AbstractThe aim of this study was to characterise the function of the Ham1-like protein encoded by cassava brown streak virus (CBSV) and ugandan cassava brown streak virus (UCBSV), which cause CBSD. It has been proposed that this protein functions as a nucleotide triphosphate pyrophosphatase, due to its homology to cellular Inosine triphosphate pyrophosphatase (ITPase) proteins. It might therefore act to reduce the viral mutation rate during infection to preserve viral stability, which would be an unusual role for an RNA virus protein. To test this hypothesis, recombinant Ham1 proteins of CBSV and UCBSV were over-expressed in E. coli and purified by nickel-affinity chromatography, and their ITPase activity tested in a pyrophosphatase assay against a range of nucleotide substrates. It was demonstrated that both viral Ham1 proteins were active and preferred the mutagen-causing noncanonical nucleotides deoxy inosine triphosphate and xanthosine triphosphate. Therefore, Ham1 may act as ITPase proteins to protect the viral genome from mutation during infection.
To help understand why viruses benefit from encoding a Ham1-like protein, the role of host plant ITPase proteins was studied. To assess whether viruses require the presence of an ITPase protein for stable infections, the viral titres of the RNA virus cucumber mosaic virus (CMV) were studied in mutant Arabidopsis with abolished ITPase proteins. Systemic leaf CMV titres were found to be much lower in mutant plants versus WT Arabidopsis, suggesting ITPase proteins are somehow involved in virus stability and infectivity. However, the expression of WT Arabidopsis ITPase was found to not change in response to CMV infection.
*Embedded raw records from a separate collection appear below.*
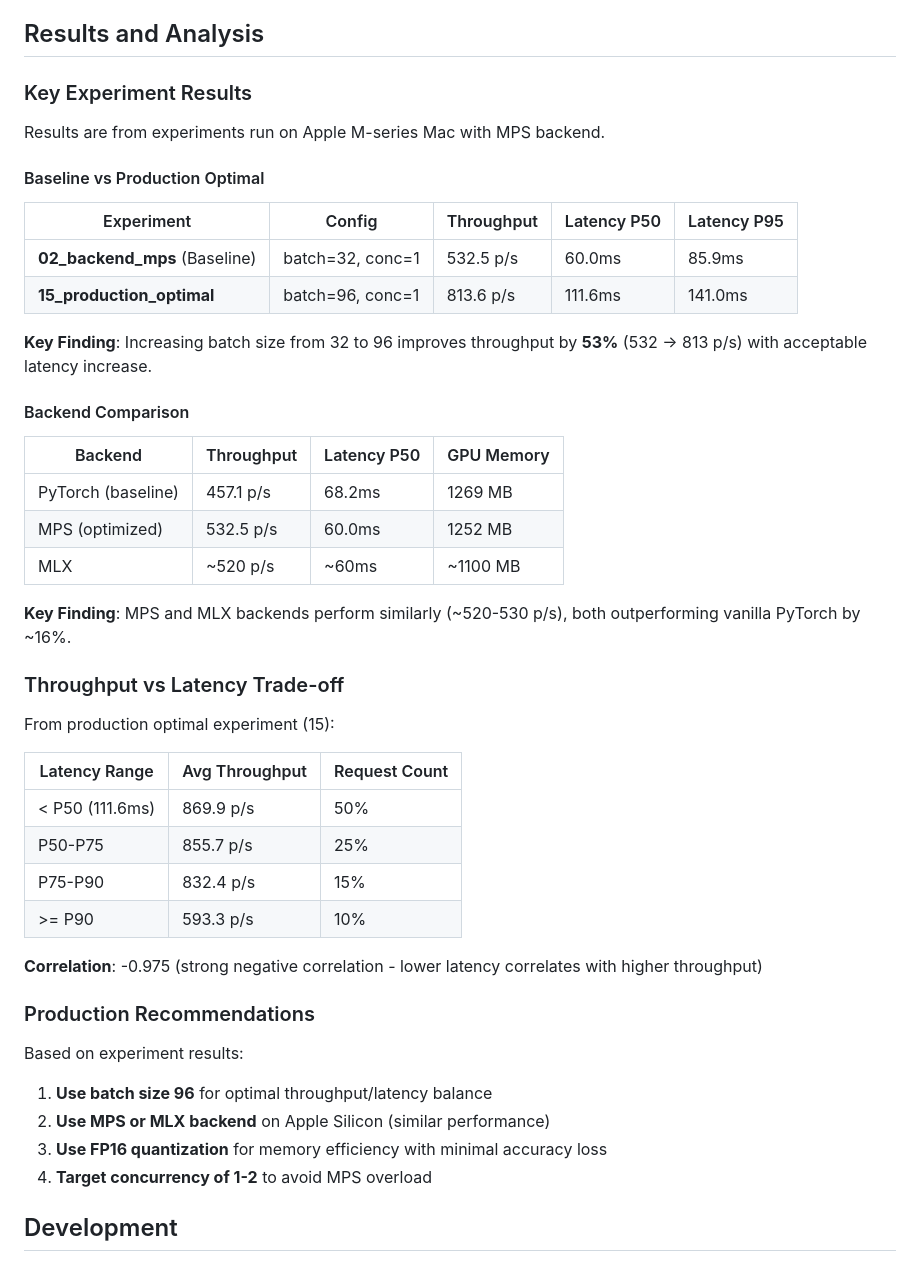
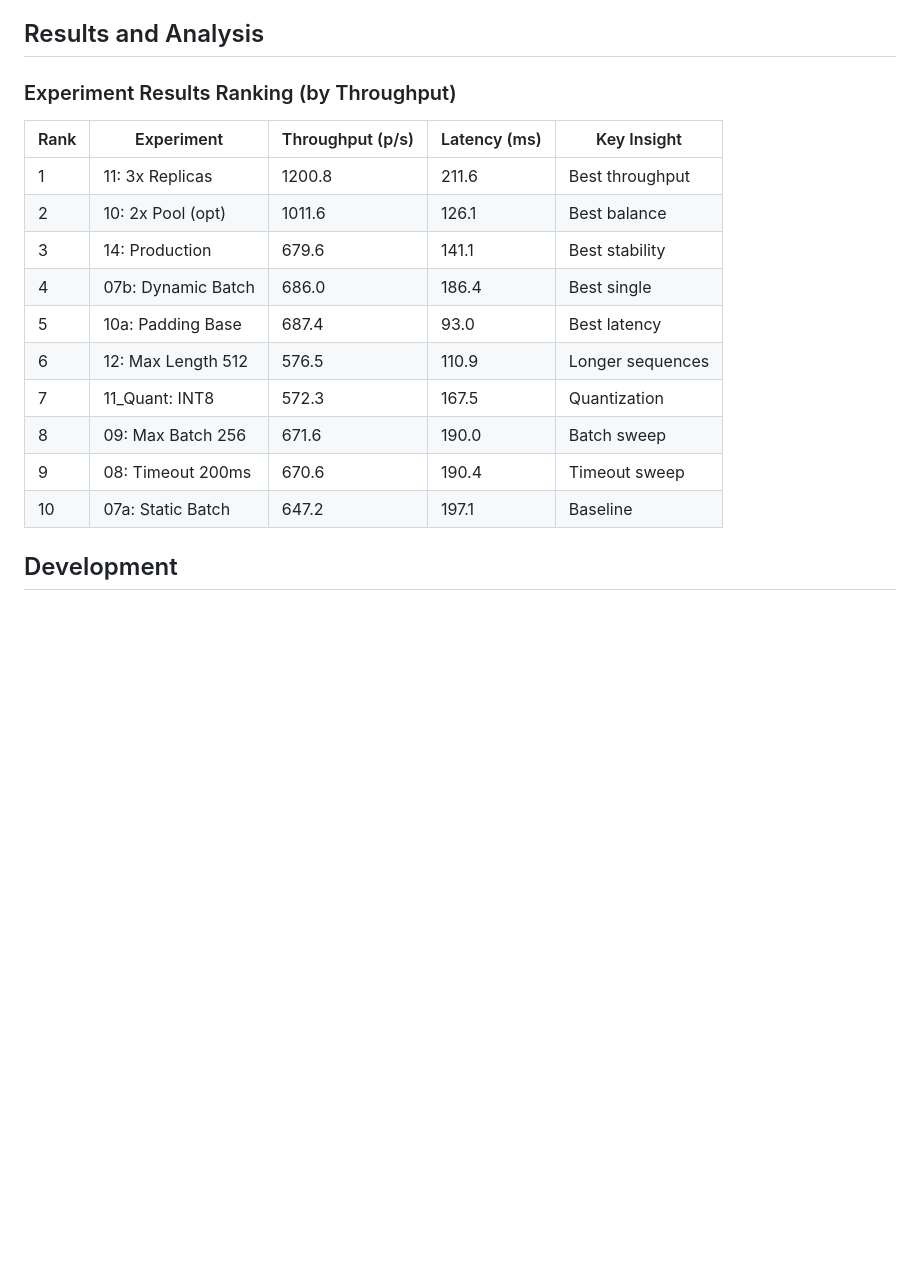
Before and after one commit to bhavyanarang/Cross-Encoder-Throughput-Experiments, a Markdown page: README.md, the part around the change. Drawn GitHub-style; blank space fills up the shorter version.

```diff
--- a/README.md
+++ b/README.md
@@ -204,50 +204,20 @@ Real-time metrics are available during experiments:
 
 ## Results and Analysis
 
-### Key Experiment Results
+### Experiment Results Ranking (by Throughput)
 
-Results are from experiments run on Apple M-series Mac with MPS backend.
-
-#### Baseline vs Production Optimal
-
-| Experiment | Config | Throughput | Latency P50 | Latency P95 |
-|------------|--------|------------|-------------|-------------|
-| **02_backend_mps** (Baseline) | batch=32, conc=1 | 532.5 p/s | 60.0ms | 85.9ms |
-| **15_production_optimal** | batch=96, conc=1 | 813.6 p/s | 111.6ms | 141.0ms |
-
-**Key Finding**: Increasing batch size from 32 to 96 improves throughput by **53%** (532 → 813 p/s) with acceptable latency increase.
-
-#### Backend Comparison
-
-| Backend | Throughput | Latency P50 | GPU Memory |
-|---------|------------|-------------|------------|
-| PyTorch (baseline) | 457.1 p/s | 68.2ms | 1269 MB |
-| MPS (optimized) | 532.5 p/s | 60.0ms | 1252 MB |
-| MLX | ~520 p/s | ~60ms | ~1100 MB |
-
-**Key Finding**: MPS and MLX backends perform similarly (~520-530 p/s), both outperforming vanilla PyTorch by ~16%.
-
-### Throughput vs Latency Trade-off
-
-From production optimal experiment (15):
-
-| Latency Range | Avg Throughput | Request Count |
-|---------------|----------------|---------------|
-| < P50 (111.6ms) | 869.9 p/s | 50% |
-| P50-P75 | 855.7 p/s | 25% |
-| P75-P90 | 832.4 p/s | 15% |
-| >= P90 | 593.3 p/s | 10% |
-
-**Correlation**: -0.975 (strong negative correlation - lower latency correlates with higher throughput)
-
-### Production Recommendations
-
-Based on experiment results:
-
-1. **Use batch size 96** for optimal throughput/latency balance
-2. **Use MPS or MLX backend** on Apple Silicon (similar performance)
-3. **Use FP16 quantization** for memory efficiency with minimal accuracy loss
-4. **Target concurrency of 1-2** to avoid MPS overload
+| Rank | Experiment | Throughput (p/s) | Latency (ms) | Key Insight |
+|------|------------|------------------|--------------|-------------|
+| 1 | 11: 3x Replicas | 1200.8 | 211.6 | Best throughput |
+| 2 | 10: 2x Pool (opt) | 1011.6 | 126.1 | Best balance |
+| 3 | 14: Production | 679.6 | 141.1 | Best stability |
+| 4 | 07b: Dynamic Batch | 686.0 | 186.4 | Best single |
+| 5 | 10a: Padding Base | 687.4 | 93.0 | Best latency |
+| 6 | 12: Max Length 512 | 576.5 | 110.9 | Longer sequences |
+| 7 | 11_Quant: INT8 | 572.3 | 167.5 | Quantization |
+| 8 | 09: Max Batch 256 | 671.6 | 190.0 | Batch sweep |
+| 9 | 08: Timeout 200ms | 670.6 | 190.4 | Timeout sweep |
+| 10 | 07a: Static Batch | 647.2 | 197.1 | Baseline |
 
 ## Development
 
```
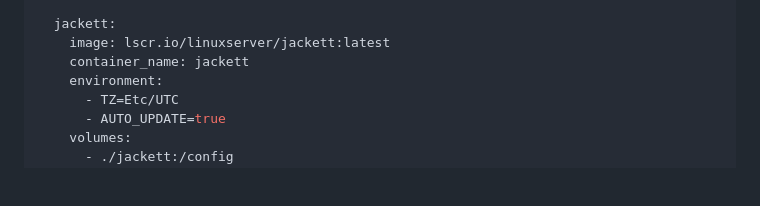
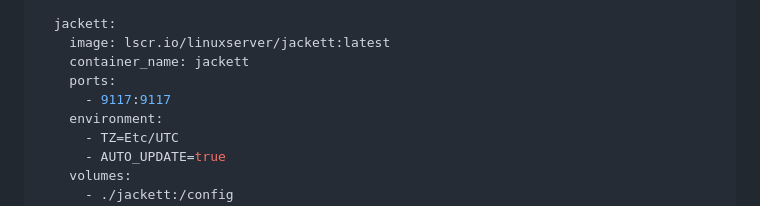
Before and after one commit to asylumexp/odin-server-torbox, a Markdown page: README.md, the part around the change. GitHub-like rendering; blank space fills up the shorter version.

Commit message:
fix: reamde jackett

```diff
--- a/README.md
+++ b/README.md
@@ -63,6 +63,8 @@ services:
   jackett:
     image: lscr.io/linuxserver/jackett:latest
     container_name: jackett
+    ports:
+      - 9117:9117
     environment:
       - TZ=Etc/UTC
       - AUTO_UPDATE=true
```
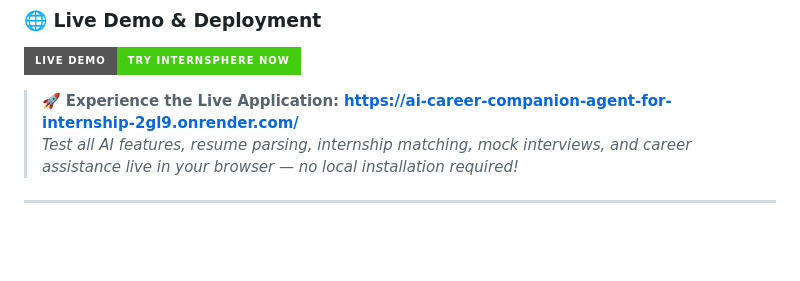
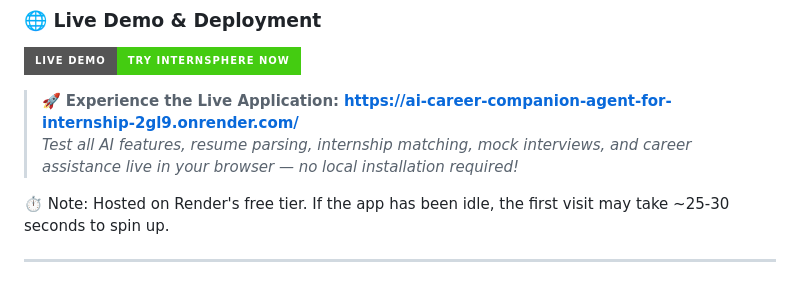
Before and after one commit to SriHarshitha137/AI-Career-Companion-Agent-for-Internship-Matching-and-Interview-Preparation, a Markdown page: README.md, the part around the change. GitHub-like rendering; badges without logos; blank space fills up the shorter version.

Commit message:
Update README with note on app idle time
Added note about app's idle time on Render's free tier.

```diff
--- a/README.md
+++ b/README.md
@@ -16,6 +16,7 @@
 > 🚀 **Experience the Live Application:** **[https://ai-career-companion-agent-for-internship-2gl9.onrender.com/](https://ai-career-companion-agent-for-internship-2gl9.onrender.com/)**
 > *Test all AI features, resume parsing, internship matching, mock interviews, and career assistance live in your browser — no local installation required!*
 
+⏱️ Note: Hosted on Render's free tier. If the app has been idle, the first visit may take ~25-30 seconds to spin up.
 
 ---
 
```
This provides the first proof that CBSV and UCBSV are indeed functional ITPase proteins, and that ITPase activity is important during viral propagation in plantae.
|Date of Award||23 Jan 2019|
|Supervisor||Andy M Bailey (Supervisor) & Gary D Foster (Supervisor)|